We are the city. Fucking city. And . . . pretty sure we gon’ be okay now.
Final thoughts, The World We Make is a series conclusion—satisfyingly done with epic construct battles, a diverse party of characters, incredible modern interpretations of eldritch monsters, and meaningful character relationships. Though Jemisin had a lot of bumps in writing the story, The World We Make still delivered in meeting the expectations I had on how the story would conclude. The characters all developed beautifully and grew to be amazing characters in the end. Personally, I am hoping Jemisin would pick up this series in the future and decide to continue it. If Jemisin doesn’t that is totally fine with me because the story will forever be memorable to me.
For those who have never read a book by N. K. Jemisin I highly recommend picking up a book by her. Jemisin is one of the best fantasy writers out there. This series I think is a good way to read Jemisin’s books as it is my first ever Jemisin series. Also if you love New York City and want to see a very well done interpretation of the Big Apple in a fantasy setting, this series is a perfect example.
About the Author
N(ora). K. Jemisin is a New York Times-bestselling author of speculative fiction short stories and novels, who lives and writes in Brooklyn, NY. In 2018, she became the first author to win three Best Novel Hugos in a row. She has also won a Nebula Award, two Locus Awards, and is a recipient of the MacArthur “Genius” Fellowship.
Her short fiction has been published in pro markets such as Clarkesworld, Tor.com, WIRED, and Popular Science; semipro markets such as Ideomancer and Abyss & Apex; and podcast markets and print anthologies.
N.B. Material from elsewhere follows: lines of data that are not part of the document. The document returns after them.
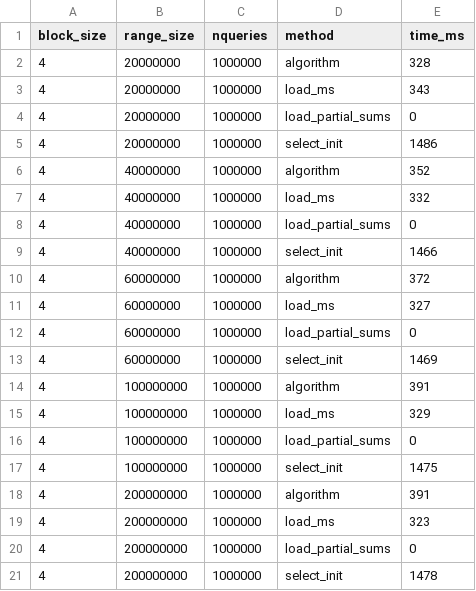
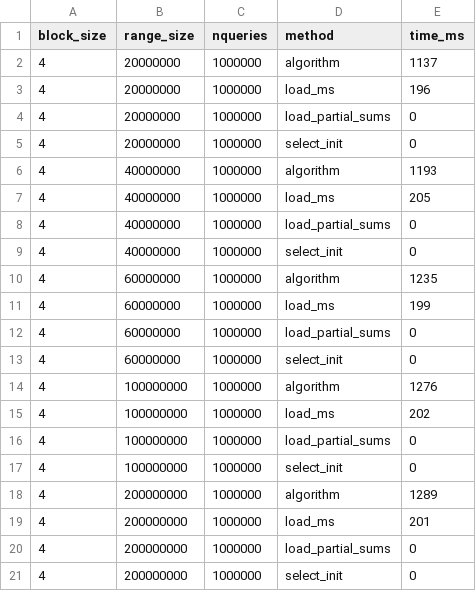
Before and after one commit to odenas/indexed_ms, a CSV file: experiments/range_tests/mm.t.ms.4.csv, drawn as a sheet.

```diff
--- a/experiments/range_tests/mm.t.ms.4.csv
+++ b/experiments/range_tests/mm.t.ms.4.csv
@@ -1,21 +1,21 @@
 block_size,range_size,nqueries,method,time_ms
-4,20000000,1000000,algorithm,328
-4,20000000,1000000,load_ms,343
+4,20000000,1000000,algorithm,1137
+4,20000000,1000000,load_ms,196
 4,20000000,1000000,load_partial_sums,0
-4,20000000,1000000,select_init,1486
-4,40000000,1000000,algorithm,352
-4,40000000,1000000,load_ms,332
+4,20000000,1000000,select_init,0
+4,40000000,1000000,algorithm,1193
+4,40000000,1000000,load_ms,205
 4,40000000,1000000,load_partial_sums,0
-4,40000000,1000000,select_init,1466
-4,60000000,1000000,algorithm,372
-4,60000000,1000000,load_ms,327
+4,40000000,1000000,select_init,0
+4,60000000,1000000,algorithm,1235
+4,60000000,1000000,load_ms,199
 4,60000000,1000000,load_partial_sums,0
-4,60000000,1000000,select_init,1469
-4,100000000,1000000,algorithm,391
-4,100000000,1000000,load_ms,329
+4,60000000,1000000,select_init,0
+4,100000000,1000000,algorithm,1276
+4,100000000,1000000,load_ms,202
 4,100000000,1000000,load_partial_sums,0
-4,100000000,1000000,select_init,1475
-4,200000000,1000000,algorithm,391
-4,200000000,1000000,load_ms,323
+4,100000000,1000000,select_init,0
+4,200000000,1000000,algorithm,1289
+4,200000000,1000000,load_ms,201
 4,200000000,1000000,load_partial_sums,0
-4,200000000,1000000,select_init,1478
+4,200000000,1000000,select_init,0
```
Also changed, not shown: experiments/range_tests/mm.t.ms.0.csv, experiments/range_tests/mm.t.ms.1024.csv, 3 other files.
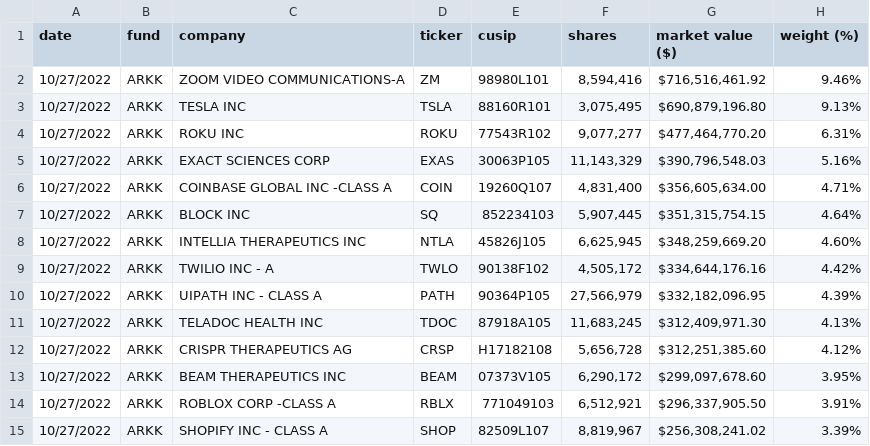
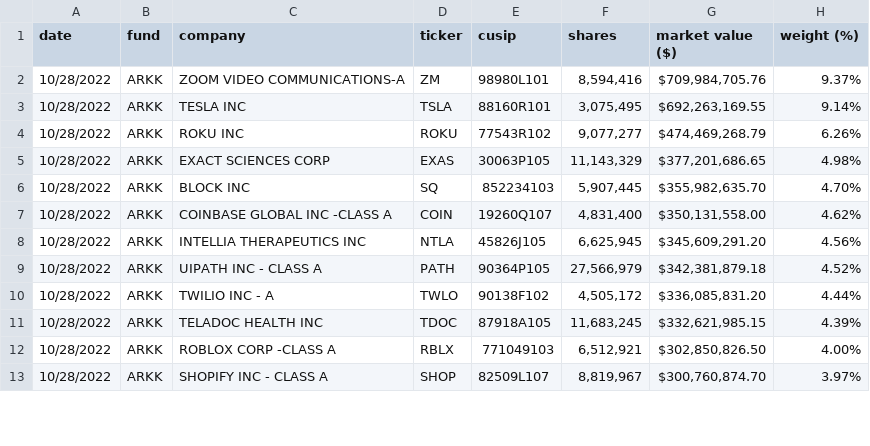
Before and after one commit to tsekityam/ark-funds-flat-data, a CSV file: ARK_INNOVATION_ETF_ARKK_HOLDINGS.csv, drawn as a sheet; only a part is shown; the diff covers the shown part only.

Commit message:
Flat: latest data (2022-10-29T00:21:43.239Z) {   "date": "2022-10-29T00:21:43.239Z",   "files": [     {       "name": "ARK_INNOVATION_ETF_ARKK_HOLDINGS.csv",       "deltaBytes": -2,       "source": "https://ark-funds.com/wp-content/uploads/funds-etf-csv/ARK_INNOVATION_ETF_ARKK_HOLDINGS.csv"     },     {       "name": "raw/ARK_INNOVATION_ETF_ARKK_HOLDINGS.csv",       "deltaBytes": -2,       "source": "https://ark-funds.com/wp-content/uploads/funds-etf-csv/ARK_INNOVATION_ETF_ARKK_HOLDINGS.csv"     }   ] }

```diff
--- a/ARK_INNOVATION_ETF_ARKK_HOLDINGS.csv
+++ b/ARK_INNOVATION_ETF_ARKK_HOLDINGS.csv
@@ -1,15 +1,13 @@
 date,fund,company,ticker,cusip,shares,market value ($),weight (%)
-10/27/2022,ARKK,ZOOM VIDEO COMMUNICATIONS-A,ZM,98980L101,"8,594,416","$716,516,461.92",9.46%
-10/27/2022,ARKK,TESLA INC,TSLA,88160R101,"3,075,495","$690,879,196.80",9.13%
-10/27/2022,ARKK,ROKU INC,ROKU,77543R102,"9,077,277","$477,464,770.20",6.31%
-10/27/2022,ARKK,EXACT SCIENCES CORP,EXAS,30063P105,"11,143,329","$390,796,548.03",5.16%
-10/27/2022,ARKK,COINBASE GLOBAL INC -CLASS A,COIN,19260Q107,"4,831,400","$356,605,634.00",4.71%
-10/27/2022,ARKK,BLOCK INC,SQ,852234103,"5,907,445","$351,315,754.15",4.64%
-10/27/2022,ARKK,INTELLIA THERAPEUTICS INC,NTLA,45826J105,"6,625,945","$348,259,669.20",4.60%
-10/27/2022,ARKK,TWILIO INC - A,TWLO,90138F102,"4,505,172","$334,644,176.16",4.42%
-10/27/2022,ARKK,UIPATH INC - CLASS A,PATH,90364P105,"27,566,979","$332,182,096.95",4.39%
-10/27/2022,ARKK,TELADOC HEALTH INC,TDOC,87918A105,"11,683,245","$312,409,971.30",4.13%
-10/27/2022,ARKK,CRISPR THERAPEUTICS AG,CRSP,H17182108,"5,656,728","$312,251,385.60",4.12%
-10/27/2022,ARKK,BEAM THERAPEUTICS INC,BEAM,07373V105,"6,290,172","$299,097,678.60",3.95%
-10/27/2022,ARKK,ROBLOX CORP -CLASS A,RBLX,771049103,"6,512,921","$296,337,905.50",3.91%
-10/27/2022,ARKK,SHOPIFY INC - CLASS A,SHOP,82509L107,"8,819,967","$256,308,241.02",3.39%
+10/28/2022,ARKK,ZOOM VIDEO COMMUNICATIONS-A,ZM,98980L101,"8,594,416","$709,984,705.76",9.37%
+10/28/2022,ARKK,TESLA INC,TSLA,88160R101,"3,075,495","$692,263,169.55",9.14%
+10/28/2022,ARKK,ROKU INC,ROKU,77543R102,"9,077,277","$474,469,268.79",6.26%
+10/28/2022,ARKK,EXACT SCIENCES CORP,EXAS,30063P105,"11,143,329","$377,201,686.65",4.98%
+10/28/2022,ARKK,BLOCK INC,SQ,852234103,"5,907,445","$355,982,635.70",4.70%
+10/28/2022,ARKK,COINBASE GLOBAL INC -CLASS A,COIN,19260Q107,"4,831,400","$350,131,558.00",4.62%
+10/28/2022,ARKK,INTELLIA THERAPEUTICS INC,NTLA,45826J105,"6,625,945","$345,609,291.20",4.56%
+10/28/2022,ARKK,UIPATH INC - CLASS A,PATH,90364P105,"27,566,979","$342,381,879.18",4.52%
+10/28/2022,ARKK,TWILIO INC - A,TWLO,90138F102,"4,505,172","$336,085,831.20",4.44%
+10/28/2022,ARKK,TELADOC HEALTH INC,TDOC,87918A105,"11,683,245","$332,621,985.15",4.39%
+10/28/2022,ARKK,ROBLOX CORP -CLASS A,RBLX,771049103,"6,512,921","$302,850,826.50",4.00%
+10/28/2022,ARKK,SHOPIFY INC - CLASS A,SHOP,82509L107,"8,819,967","$300,760,874.70",3.97%
```
Also changed, not shown: 4 added rows, 2 removed rows and 53 edited cells elsewhere in this file, raw/ARK_INNOVATION_ETF_ARKK_HOLDINGS.csv.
Her novels, a novella, and two short story collections are out now from Orbit Books. Her novels are represented by Lucienne Diver of the Knight Agency.
She is an emeritus member of the Altered Fluid writing group. In addition to writing, she has been a counseling psychologist and educator, a hiker and biker, and a political/feminist/anti-racist blogger. Although she no longer pens the New York Times Book Review science fiction and fantasy column called “Otherworldly” (which she covered for 3 years), her reviews can still be found online.